Imagine you could stop after 8, 7, 6 hours working very productively, then recharge by enjoying the other beloved things in life and come back the day after full of energy. Wouldn’t that be amazing?

We like to say instead of working harder and play harder, we have to work smarter and live healthier. It’s easy to be busy and it’s super hard to be not because you have to say no to many things, but believe us, once you get there, you’ll enjoy a much higher quality of life.

kid-adult-senior-with-time-with-timeular

The #1 way to get there, is to start taking control over your precious time and prioritize how you spend it. It’s time to find out what you are spending most of your time on and what to change. The key to success here is to change one thing at a time. It’s a step by step journey where it will be easy to fall into old habits and to avoid that we need to start with only one goal. One! Sorry, we can’t stress it enough.

If you want to make 2019 better, apply this loop:

  1. What’s currently your number one important thing you want to spend more time on? Trust your gut. How much time does that require per week? Common examples are doing sports twice a week, playing with the kids at least 1 hour every day and cooking a healthy dinner every day.
  2. Measure where can you take the required time from and how e.g. you find out that you spend 3h per week in unnecessary update meetings which could also be done via email and asynchronously. Time to change that.
  3. When you know that, start shifting time from that one thing to the other step by step. After you’re done start over with 1. again.

 

If you think it’s not possible to shift time because other things are more urgent and important, just look back at 2018 and at how often you or your boss thought something is super urgent and important and looking back as of today it was not.

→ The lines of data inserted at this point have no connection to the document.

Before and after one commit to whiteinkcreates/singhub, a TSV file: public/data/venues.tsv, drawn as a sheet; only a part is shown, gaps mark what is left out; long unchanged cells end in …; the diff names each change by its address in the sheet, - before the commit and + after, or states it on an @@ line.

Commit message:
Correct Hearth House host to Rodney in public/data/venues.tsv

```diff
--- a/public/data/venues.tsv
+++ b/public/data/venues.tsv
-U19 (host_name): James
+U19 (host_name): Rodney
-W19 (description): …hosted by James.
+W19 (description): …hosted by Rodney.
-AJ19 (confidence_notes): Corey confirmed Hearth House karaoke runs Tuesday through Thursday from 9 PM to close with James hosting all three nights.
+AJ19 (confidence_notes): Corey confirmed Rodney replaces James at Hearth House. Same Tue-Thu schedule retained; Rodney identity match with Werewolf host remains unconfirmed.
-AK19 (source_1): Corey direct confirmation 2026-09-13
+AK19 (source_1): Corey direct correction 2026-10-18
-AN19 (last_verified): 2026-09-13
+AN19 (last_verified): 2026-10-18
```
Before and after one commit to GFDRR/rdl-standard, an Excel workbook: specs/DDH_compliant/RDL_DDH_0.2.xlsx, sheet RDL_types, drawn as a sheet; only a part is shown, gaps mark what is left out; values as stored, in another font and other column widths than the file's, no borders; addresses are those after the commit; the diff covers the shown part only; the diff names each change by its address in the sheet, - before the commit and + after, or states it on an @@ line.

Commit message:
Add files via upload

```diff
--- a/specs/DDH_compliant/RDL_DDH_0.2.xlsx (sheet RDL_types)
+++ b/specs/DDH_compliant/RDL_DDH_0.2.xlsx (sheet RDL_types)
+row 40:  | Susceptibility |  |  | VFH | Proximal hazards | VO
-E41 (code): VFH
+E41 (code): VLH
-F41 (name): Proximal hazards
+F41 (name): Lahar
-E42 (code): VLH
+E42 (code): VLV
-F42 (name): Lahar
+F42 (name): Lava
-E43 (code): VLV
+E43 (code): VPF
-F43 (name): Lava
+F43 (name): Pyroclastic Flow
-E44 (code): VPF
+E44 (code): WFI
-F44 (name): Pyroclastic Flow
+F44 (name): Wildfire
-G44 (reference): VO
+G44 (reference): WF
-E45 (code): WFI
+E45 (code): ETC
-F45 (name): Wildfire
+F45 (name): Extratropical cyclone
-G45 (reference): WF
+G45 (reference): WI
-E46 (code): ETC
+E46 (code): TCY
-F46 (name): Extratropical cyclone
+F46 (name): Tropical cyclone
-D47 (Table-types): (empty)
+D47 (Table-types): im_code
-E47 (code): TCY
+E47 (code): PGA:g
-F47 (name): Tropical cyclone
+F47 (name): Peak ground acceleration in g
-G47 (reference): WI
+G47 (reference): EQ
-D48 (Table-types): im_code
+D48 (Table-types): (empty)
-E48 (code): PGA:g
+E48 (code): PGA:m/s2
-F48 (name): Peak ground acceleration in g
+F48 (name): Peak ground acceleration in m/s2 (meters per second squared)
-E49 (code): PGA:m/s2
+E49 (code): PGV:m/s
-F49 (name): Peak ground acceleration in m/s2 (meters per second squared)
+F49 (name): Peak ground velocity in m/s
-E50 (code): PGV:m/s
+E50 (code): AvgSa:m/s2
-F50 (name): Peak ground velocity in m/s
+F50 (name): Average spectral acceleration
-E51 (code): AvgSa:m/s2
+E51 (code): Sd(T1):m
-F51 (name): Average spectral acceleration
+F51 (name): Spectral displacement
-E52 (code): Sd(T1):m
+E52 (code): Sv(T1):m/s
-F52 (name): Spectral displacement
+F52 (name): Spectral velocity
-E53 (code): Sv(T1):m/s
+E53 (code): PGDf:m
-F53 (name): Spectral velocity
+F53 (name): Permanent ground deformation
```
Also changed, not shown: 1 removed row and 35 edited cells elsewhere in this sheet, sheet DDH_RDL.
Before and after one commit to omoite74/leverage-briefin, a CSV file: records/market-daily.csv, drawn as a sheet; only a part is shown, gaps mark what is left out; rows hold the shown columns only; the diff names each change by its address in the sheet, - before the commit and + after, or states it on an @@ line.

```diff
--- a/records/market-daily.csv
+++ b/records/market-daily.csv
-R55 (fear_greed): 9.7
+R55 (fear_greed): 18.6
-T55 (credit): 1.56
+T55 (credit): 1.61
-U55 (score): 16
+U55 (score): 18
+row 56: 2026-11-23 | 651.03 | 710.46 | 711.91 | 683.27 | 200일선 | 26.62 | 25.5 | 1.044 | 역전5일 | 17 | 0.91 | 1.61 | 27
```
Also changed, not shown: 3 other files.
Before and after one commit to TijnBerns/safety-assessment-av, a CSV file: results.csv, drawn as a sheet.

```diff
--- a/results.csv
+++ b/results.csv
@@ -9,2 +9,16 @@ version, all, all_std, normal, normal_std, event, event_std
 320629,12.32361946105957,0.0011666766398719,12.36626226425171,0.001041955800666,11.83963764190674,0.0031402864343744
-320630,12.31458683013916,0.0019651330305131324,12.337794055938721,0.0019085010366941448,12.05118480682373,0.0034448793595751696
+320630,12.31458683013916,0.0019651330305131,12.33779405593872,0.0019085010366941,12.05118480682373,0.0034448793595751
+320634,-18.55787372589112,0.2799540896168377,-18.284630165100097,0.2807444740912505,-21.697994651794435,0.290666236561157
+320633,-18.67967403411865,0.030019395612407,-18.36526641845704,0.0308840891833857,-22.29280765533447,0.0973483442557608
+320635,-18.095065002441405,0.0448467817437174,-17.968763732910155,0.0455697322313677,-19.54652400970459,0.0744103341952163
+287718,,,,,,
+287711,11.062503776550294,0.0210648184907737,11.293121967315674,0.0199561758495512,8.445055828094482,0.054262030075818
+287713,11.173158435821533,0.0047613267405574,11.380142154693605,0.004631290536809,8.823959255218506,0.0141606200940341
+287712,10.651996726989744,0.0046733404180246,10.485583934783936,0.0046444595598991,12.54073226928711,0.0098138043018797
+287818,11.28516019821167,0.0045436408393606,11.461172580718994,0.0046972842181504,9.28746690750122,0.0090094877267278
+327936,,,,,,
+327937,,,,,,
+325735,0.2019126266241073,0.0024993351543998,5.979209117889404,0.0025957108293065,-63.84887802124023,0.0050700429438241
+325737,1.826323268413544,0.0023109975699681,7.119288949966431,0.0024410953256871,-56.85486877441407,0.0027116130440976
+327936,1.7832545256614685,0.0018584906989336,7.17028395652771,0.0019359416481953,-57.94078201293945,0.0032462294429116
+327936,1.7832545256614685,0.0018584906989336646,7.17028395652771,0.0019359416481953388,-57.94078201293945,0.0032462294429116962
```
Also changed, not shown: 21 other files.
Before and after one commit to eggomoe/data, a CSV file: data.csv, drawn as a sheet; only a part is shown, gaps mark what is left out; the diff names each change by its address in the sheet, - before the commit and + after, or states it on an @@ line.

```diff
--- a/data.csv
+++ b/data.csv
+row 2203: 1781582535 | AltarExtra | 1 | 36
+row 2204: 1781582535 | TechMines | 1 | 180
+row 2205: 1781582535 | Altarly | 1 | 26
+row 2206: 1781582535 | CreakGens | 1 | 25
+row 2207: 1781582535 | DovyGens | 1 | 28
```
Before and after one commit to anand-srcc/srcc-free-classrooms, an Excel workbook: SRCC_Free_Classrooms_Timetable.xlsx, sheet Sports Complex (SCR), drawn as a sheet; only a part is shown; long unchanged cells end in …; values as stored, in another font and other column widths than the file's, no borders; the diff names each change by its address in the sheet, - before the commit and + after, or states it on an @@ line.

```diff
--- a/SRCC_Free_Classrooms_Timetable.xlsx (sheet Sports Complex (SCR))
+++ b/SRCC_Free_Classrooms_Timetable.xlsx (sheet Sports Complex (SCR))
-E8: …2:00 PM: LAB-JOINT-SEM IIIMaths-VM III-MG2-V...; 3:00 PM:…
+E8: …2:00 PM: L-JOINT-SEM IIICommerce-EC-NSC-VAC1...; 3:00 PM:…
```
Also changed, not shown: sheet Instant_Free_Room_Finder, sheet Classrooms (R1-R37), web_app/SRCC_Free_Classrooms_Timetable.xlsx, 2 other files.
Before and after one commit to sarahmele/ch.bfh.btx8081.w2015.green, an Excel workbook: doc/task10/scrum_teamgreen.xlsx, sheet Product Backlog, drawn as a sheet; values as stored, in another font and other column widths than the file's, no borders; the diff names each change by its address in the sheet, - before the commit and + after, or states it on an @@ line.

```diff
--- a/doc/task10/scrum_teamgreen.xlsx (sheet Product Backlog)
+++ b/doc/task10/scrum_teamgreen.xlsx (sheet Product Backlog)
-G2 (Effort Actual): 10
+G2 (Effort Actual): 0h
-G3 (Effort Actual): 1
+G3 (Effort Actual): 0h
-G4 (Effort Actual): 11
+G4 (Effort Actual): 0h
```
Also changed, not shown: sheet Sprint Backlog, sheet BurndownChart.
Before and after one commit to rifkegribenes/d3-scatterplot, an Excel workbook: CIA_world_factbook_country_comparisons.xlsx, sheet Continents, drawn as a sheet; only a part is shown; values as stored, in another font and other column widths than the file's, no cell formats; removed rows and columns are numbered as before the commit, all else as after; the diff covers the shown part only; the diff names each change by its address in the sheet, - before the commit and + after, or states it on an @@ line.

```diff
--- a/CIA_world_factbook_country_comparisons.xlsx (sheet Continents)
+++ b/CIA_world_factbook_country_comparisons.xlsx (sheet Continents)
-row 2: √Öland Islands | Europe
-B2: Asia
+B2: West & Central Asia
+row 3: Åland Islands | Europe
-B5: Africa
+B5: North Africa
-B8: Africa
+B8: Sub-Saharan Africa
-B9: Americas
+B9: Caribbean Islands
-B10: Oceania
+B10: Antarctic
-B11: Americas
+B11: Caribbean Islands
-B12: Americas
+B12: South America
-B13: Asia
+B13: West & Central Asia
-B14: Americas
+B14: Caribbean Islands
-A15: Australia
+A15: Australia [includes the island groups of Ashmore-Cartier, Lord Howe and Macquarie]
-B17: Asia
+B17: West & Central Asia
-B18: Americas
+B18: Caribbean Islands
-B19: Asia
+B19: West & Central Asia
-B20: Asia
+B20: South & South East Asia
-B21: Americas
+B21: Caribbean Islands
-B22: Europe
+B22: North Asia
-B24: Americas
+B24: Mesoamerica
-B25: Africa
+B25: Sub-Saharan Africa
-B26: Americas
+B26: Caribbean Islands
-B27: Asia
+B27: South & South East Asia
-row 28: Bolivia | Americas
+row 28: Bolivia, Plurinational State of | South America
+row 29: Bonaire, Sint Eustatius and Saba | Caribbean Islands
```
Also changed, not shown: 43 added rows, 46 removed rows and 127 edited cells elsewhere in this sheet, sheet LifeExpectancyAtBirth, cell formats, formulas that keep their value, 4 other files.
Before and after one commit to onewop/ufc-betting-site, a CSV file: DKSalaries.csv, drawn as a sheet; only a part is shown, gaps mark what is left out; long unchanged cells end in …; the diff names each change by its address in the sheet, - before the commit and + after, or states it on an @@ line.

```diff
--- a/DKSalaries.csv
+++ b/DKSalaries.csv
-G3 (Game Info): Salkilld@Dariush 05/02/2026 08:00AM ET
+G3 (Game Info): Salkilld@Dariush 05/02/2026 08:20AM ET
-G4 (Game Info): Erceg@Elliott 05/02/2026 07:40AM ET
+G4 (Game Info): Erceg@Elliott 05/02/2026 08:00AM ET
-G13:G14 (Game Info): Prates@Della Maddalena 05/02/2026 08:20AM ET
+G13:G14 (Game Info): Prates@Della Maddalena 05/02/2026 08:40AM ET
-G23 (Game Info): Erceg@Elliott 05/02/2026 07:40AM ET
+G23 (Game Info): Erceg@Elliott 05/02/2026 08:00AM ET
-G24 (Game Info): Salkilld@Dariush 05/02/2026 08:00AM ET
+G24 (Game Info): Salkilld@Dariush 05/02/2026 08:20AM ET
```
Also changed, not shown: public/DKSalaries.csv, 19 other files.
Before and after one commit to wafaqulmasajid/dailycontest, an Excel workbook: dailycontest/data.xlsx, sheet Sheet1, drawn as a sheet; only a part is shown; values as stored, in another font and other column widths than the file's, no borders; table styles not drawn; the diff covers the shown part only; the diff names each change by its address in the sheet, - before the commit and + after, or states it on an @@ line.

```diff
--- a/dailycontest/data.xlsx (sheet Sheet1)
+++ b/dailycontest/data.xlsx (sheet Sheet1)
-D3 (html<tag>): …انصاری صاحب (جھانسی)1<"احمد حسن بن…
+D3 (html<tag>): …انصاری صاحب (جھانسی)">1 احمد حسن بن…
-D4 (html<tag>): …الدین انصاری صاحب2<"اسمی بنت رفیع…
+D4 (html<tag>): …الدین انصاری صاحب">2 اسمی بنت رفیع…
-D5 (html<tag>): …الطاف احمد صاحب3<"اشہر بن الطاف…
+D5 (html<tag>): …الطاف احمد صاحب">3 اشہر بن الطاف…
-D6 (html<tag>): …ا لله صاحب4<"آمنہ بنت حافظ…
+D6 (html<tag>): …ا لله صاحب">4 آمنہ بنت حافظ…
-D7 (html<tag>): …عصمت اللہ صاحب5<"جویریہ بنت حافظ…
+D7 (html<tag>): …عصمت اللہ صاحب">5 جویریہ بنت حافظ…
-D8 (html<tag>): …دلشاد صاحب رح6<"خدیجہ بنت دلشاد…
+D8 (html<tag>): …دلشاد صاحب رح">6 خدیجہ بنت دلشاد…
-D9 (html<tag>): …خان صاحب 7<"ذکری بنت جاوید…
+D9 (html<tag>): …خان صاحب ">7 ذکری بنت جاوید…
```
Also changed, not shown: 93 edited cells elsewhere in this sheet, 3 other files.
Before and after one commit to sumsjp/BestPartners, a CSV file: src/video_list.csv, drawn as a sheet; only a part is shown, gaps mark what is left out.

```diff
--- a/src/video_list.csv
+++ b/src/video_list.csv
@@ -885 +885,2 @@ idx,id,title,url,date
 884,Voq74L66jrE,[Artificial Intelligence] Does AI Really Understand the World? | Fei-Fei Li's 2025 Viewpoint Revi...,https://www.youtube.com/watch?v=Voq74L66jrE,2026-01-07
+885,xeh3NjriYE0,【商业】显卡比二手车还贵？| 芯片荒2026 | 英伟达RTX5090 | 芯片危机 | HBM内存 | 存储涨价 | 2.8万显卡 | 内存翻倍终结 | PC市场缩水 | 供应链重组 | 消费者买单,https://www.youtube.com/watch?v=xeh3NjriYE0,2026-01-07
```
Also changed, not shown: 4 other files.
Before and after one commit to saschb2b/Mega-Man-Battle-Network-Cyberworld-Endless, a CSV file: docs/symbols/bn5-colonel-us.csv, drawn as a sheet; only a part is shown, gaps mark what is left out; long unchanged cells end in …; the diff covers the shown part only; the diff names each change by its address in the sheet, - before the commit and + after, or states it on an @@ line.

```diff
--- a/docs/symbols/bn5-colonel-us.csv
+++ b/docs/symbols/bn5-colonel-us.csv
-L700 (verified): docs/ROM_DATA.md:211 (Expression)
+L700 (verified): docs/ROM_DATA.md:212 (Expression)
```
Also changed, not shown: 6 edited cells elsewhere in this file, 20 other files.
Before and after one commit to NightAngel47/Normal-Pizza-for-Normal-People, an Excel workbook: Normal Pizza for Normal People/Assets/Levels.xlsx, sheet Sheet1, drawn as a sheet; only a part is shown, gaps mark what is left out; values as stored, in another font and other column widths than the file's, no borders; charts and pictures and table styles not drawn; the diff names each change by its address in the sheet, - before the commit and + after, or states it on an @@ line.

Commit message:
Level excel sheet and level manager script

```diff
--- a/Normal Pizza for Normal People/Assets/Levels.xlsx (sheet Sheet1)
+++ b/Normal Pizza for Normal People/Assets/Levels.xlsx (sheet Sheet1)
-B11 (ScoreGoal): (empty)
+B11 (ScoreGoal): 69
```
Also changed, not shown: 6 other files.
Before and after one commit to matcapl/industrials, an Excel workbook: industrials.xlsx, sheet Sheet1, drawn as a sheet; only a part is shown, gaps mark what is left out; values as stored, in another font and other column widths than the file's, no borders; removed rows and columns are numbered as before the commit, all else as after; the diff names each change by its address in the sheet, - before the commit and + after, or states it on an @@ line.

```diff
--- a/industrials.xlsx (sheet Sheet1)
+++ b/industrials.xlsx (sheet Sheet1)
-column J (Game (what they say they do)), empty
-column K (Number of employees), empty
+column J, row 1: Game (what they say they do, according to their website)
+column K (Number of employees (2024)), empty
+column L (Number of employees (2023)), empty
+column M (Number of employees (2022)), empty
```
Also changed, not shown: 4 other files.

What’s important to you personally should be your highest priority and if you manage to spend more time on those things you will see that next year in December the unusual thing will not be the New Year dynamic again. Instead, it will be you having a happy smile on your face because you and your life have both improved a lot.

And if it was us that helped you to do so, we will be smiling with you, because we want to make your time count!

 

 

P.S. If you want to increase your chances to succeed, share this article with your team members because you can’t change your team’s work culture alone.